by Judy Westergard
available as a print at FineArtAmerica.com
I invested today in a couple of expensive water color brushes. Very expensive water color brushes. I do not recall ever having spent this much on brushes. And now I'm scared to use them. Investment like this requires, maybe even demands commitment, and I don't know if I'm ready for what that means. After all, the potential for mediocrity always looms. (Never has what I've attempted lived up to my vision, whether it was a new recipe, an original design for a hand-knit sweater, or my attempt at the perfect summer.)
But as I write this I'm thinking about the Carnegie library building that's near my favorite art supply store and I'm taken back to that first day of summer vacation in 1956 when Karen and I looked gleefully at each other with the sudden awareness that yes, we had indeed read each and every one of the three shelves of what was yet to be termed "young adult literature" at our neighborhood's Carnegie library. This achievement mattered because it meant that we had finally earned access to the second floor and what we called "the grown-up books." With our 11-year-old shyness, we approached the children's librarian and told her that we'd achieved the goal. Did she really drill us to confirm that yes, we had indeed read every Dr. Seuss, Lewis Carroll and C. S. Lewis on those shelves? My memory bank has a distinct image of a kindly smile on a woman with tightly permed salt-and-pepper waves asking us questions about this, that, and the other book. But like many of my childhood memories, this one is nothing more than the creation of my fears of not living up to expectations. The next slide in this memory bank, though, is real: Karen and I walked through the door that led to an ominously dark and steep flight of stairs and into the blindingly bright sunlight of the second floor. There, on his raised dais, sits Mr. Name Escapes Me, the Head Librarian. His face is in shadow, the sun that shines through the 20-foot arched window behind him illuminates his head as with a halo. He holds all the power of Oz's wizard as he asks, "And just what do you girls want?" What I wanted was to look in the huge dictionary for the meaning of words like "menstrual" and "genital." What I said in my small, timorous voice was, "Do you have Gone With the Wind?"
Over the next few years I found what I wanted and more, much of which were ideas of what I could do and whom I could be, most of which have not lived up to my hopeful of expectations. But I also found a home in literature and essay, and a place in my head that tells me that my journey is a lot more important than my destination.
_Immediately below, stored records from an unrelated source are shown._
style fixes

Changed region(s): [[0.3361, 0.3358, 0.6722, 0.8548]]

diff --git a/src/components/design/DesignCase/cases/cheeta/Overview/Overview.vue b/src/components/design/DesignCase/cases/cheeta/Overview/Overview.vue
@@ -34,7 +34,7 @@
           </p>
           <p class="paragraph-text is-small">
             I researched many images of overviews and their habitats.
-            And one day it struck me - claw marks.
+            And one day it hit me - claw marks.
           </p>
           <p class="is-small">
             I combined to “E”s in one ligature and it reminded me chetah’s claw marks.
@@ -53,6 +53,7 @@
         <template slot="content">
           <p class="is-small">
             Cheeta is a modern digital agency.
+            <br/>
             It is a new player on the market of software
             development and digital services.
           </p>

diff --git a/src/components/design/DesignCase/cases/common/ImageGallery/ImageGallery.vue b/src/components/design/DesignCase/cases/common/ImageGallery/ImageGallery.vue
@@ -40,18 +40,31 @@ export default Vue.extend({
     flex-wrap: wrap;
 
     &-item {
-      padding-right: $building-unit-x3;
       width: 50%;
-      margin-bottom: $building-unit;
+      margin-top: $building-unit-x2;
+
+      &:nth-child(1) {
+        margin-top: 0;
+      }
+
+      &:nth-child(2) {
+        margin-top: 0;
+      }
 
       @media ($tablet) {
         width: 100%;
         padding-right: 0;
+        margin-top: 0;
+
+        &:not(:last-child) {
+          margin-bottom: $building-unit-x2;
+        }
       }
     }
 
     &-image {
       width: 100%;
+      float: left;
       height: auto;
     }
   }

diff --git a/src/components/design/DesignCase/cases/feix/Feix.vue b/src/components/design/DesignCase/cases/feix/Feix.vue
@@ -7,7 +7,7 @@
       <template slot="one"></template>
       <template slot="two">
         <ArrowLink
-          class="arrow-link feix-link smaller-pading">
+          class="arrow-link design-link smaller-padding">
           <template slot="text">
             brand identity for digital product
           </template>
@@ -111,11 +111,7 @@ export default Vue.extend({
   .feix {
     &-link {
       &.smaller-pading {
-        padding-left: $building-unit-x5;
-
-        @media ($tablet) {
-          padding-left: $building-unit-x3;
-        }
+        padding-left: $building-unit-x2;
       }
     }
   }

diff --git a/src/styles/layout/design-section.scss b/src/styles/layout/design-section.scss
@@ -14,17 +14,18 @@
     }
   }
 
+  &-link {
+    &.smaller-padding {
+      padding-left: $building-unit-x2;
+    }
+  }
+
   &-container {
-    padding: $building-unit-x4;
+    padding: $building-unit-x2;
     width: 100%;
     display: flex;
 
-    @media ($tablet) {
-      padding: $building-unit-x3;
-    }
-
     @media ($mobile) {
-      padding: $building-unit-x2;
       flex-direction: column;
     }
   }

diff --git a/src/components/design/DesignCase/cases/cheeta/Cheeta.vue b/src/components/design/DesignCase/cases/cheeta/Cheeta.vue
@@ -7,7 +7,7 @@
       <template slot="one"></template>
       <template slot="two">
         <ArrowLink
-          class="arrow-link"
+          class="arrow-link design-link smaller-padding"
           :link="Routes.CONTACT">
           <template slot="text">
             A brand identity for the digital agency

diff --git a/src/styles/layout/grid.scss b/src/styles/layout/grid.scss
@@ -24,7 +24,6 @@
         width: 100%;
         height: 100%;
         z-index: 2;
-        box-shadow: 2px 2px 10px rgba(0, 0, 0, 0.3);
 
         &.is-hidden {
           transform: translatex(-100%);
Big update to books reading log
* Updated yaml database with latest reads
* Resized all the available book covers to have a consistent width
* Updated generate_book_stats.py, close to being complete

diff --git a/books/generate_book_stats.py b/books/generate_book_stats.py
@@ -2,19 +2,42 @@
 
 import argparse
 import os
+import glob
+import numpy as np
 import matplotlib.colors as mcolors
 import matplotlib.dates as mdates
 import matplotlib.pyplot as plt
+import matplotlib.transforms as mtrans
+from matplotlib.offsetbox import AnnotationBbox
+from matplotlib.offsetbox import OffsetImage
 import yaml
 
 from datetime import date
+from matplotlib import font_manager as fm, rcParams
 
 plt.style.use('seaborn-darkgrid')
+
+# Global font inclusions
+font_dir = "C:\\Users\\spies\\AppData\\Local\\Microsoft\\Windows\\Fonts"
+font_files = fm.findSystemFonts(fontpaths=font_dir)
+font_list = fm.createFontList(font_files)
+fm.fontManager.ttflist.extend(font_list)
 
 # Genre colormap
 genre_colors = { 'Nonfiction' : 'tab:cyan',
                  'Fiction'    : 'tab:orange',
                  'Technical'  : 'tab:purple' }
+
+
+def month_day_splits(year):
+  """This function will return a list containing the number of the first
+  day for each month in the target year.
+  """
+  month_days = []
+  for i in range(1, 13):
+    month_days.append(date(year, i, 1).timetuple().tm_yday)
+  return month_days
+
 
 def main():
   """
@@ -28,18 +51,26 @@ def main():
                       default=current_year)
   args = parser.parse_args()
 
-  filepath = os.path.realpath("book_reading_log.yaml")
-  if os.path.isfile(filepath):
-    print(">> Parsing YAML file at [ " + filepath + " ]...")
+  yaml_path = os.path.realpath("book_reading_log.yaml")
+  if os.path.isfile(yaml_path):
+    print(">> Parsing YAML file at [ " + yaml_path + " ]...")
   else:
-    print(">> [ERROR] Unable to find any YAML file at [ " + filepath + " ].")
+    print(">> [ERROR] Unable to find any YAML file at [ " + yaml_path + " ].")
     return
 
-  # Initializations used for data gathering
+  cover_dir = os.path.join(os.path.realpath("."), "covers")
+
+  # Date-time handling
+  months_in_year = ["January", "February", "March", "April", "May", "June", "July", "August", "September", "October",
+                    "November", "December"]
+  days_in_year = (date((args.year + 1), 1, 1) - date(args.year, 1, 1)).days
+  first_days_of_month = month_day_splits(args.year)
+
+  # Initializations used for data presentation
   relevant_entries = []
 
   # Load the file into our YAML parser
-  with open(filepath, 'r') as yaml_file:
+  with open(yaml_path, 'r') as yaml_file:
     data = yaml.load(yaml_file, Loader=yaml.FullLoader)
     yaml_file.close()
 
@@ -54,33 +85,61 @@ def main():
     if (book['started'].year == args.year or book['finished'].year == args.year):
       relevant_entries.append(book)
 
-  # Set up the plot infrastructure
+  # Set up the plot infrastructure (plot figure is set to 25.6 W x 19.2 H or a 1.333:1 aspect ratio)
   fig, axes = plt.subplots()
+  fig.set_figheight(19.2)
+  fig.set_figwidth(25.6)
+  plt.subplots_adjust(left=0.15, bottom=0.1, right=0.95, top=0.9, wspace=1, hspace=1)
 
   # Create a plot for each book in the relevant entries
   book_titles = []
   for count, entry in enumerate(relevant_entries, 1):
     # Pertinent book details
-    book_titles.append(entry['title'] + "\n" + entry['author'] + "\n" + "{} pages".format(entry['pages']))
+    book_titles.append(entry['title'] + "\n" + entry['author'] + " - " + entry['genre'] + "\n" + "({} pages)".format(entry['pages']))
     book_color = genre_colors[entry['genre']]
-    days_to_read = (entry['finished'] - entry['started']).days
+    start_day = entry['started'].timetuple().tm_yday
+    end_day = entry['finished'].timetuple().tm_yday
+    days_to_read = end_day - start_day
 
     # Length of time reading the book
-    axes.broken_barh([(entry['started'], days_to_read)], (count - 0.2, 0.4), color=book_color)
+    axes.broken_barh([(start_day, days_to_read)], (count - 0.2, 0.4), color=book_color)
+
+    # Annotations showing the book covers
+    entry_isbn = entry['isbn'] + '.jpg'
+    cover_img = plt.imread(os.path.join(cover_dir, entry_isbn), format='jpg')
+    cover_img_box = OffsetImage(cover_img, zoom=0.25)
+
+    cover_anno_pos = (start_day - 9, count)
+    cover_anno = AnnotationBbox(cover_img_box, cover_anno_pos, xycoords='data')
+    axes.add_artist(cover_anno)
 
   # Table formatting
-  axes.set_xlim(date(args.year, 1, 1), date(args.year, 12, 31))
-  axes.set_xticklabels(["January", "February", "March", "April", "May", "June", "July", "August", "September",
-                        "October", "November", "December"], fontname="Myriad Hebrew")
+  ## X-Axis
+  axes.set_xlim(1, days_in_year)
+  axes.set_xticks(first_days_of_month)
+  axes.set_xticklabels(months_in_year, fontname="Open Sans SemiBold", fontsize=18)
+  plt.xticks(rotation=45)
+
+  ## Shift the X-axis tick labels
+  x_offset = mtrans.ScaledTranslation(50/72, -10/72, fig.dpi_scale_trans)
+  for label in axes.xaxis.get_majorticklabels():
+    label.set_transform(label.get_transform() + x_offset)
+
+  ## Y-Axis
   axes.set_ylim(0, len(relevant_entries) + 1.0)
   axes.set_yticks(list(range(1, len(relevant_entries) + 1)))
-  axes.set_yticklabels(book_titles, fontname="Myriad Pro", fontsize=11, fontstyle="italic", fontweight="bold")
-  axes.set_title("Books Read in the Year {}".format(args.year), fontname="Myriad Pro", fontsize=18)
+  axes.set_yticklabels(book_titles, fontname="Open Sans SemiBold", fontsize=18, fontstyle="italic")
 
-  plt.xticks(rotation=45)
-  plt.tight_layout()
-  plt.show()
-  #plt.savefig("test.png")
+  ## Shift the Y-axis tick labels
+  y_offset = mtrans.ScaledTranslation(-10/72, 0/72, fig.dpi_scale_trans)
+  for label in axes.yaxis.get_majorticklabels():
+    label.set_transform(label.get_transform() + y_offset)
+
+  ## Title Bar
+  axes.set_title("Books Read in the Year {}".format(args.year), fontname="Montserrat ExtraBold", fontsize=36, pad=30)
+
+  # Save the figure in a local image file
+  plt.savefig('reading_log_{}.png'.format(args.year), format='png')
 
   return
I've got a lot to learn about water color. But I know now that the journey will teach me more than I ever could have hoped, and while the work I create with those expensive brushes will not -- cannot -- meet my self-inflicted goals, the journey I'll take with them will get me to places I'd never expected.